> _Problem to solve_: Select all lines holding the word "data" from the entries that follow.

● ● ● ● ●

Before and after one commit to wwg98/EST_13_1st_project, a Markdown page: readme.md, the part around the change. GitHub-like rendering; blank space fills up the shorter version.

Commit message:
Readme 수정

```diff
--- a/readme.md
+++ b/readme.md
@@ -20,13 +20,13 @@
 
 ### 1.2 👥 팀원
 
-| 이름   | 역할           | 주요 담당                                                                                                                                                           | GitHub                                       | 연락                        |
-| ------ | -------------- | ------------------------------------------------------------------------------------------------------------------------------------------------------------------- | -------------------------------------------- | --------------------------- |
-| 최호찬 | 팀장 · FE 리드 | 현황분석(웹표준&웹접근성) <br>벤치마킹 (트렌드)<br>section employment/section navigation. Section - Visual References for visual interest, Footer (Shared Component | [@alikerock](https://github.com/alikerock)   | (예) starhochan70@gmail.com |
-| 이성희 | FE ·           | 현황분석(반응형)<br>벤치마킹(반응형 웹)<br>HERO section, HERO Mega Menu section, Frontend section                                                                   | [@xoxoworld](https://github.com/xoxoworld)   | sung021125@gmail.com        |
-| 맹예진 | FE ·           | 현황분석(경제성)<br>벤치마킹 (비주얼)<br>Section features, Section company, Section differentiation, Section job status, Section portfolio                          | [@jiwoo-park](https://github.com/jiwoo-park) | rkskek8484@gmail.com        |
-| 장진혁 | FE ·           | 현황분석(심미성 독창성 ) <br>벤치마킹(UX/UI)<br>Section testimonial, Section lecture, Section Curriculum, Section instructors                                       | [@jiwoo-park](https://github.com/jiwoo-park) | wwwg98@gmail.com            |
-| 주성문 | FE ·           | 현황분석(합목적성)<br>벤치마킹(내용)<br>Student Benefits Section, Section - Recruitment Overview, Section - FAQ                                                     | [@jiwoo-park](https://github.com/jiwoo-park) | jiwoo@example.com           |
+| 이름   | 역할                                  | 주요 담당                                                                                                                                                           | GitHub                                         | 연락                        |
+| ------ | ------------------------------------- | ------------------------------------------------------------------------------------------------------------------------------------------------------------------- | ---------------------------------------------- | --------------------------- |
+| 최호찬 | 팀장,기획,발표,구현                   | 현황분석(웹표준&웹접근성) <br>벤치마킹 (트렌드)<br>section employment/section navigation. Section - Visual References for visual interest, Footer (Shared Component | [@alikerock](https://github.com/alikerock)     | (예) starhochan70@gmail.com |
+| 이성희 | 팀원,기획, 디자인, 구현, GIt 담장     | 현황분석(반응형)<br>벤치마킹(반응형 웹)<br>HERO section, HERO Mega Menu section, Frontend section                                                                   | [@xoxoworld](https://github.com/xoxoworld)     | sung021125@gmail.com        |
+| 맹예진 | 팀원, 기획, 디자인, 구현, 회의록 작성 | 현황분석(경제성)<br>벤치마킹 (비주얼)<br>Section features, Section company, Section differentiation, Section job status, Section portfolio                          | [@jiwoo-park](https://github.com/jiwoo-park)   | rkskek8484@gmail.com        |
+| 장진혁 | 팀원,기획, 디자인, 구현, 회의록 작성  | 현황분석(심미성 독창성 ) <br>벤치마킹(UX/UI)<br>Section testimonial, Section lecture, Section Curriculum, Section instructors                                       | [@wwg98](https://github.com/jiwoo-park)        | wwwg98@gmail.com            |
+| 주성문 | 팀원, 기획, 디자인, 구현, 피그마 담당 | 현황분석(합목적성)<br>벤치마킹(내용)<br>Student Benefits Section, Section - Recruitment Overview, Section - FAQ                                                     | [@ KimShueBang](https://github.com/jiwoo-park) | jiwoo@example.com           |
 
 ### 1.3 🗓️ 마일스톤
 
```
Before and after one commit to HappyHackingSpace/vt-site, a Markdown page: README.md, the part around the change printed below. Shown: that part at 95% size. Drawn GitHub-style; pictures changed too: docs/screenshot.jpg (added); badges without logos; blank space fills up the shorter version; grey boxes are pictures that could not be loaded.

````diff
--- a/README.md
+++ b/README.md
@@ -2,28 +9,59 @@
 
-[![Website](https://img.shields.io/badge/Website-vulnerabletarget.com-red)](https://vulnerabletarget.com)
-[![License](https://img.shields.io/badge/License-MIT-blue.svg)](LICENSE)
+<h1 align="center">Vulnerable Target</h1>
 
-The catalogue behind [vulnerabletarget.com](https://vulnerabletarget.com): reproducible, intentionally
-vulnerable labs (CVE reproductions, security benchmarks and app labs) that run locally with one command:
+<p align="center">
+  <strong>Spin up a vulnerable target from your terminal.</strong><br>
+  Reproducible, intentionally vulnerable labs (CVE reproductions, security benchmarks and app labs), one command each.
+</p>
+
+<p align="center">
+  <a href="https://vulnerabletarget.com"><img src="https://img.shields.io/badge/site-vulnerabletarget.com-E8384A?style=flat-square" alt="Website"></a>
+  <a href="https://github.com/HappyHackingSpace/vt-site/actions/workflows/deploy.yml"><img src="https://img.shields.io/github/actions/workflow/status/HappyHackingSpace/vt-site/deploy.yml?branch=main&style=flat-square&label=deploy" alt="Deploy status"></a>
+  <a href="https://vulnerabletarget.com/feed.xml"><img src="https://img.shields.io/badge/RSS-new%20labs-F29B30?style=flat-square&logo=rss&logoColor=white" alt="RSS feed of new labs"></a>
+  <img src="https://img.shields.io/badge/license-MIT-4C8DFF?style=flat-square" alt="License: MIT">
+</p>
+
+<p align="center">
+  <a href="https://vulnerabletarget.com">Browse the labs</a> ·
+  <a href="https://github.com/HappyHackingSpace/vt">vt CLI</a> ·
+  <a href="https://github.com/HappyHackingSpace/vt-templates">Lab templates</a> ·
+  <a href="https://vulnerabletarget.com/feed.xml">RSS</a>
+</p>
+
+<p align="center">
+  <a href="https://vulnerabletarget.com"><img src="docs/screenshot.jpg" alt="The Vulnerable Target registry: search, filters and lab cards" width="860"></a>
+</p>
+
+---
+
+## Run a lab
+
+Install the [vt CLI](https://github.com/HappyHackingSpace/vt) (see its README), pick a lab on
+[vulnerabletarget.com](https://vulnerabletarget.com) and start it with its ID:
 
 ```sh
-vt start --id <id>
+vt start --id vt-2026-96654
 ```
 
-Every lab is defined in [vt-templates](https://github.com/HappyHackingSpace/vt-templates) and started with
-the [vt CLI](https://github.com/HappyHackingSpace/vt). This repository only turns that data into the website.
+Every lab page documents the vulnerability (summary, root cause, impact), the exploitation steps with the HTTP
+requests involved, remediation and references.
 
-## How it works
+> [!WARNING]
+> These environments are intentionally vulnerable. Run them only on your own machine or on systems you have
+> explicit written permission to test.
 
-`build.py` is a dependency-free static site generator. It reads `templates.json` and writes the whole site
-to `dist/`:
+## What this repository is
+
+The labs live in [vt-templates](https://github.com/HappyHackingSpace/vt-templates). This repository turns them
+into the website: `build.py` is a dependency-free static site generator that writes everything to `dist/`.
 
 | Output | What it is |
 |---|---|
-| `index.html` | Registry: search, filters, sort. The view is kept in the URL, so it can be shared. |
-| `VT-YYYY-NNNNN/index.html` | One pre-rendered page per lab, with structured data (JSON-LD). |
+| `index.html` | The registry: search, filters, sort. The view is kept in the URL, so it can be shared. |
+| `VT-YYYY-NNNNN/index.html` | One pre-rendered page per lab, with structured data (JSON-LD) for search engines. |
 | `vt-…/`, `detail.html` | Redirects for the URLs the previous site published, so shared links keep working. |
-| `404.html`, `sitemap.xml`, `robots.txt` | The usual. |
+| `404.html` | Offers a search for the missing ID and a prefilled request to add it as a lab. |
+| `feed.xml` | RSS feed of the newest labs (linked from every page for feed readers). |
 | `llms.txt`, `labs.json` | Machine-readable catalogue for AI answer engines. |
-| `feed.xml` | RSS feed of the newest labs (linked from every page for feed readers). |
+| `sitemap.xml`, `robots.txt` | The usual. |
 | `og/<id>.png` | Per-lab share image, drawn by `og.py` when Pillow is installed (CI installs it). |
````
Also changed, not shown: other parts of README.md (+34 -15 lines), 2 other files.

● ● ● ● ●

> _Output of the exercise_:
-the [vt CLI](https://github.com/HappyHackingSpace/vt). This repository only turns that data into the website.
-| `VT-YYYY-NNNNN/index.html` | One pre-rendered page per lab, with structured data (JSON-LD). |
+| `VT-YYYY-NNNNN/index.html` | One pre-rendered page per lab, with structured data (JSON-LD) for search engines. |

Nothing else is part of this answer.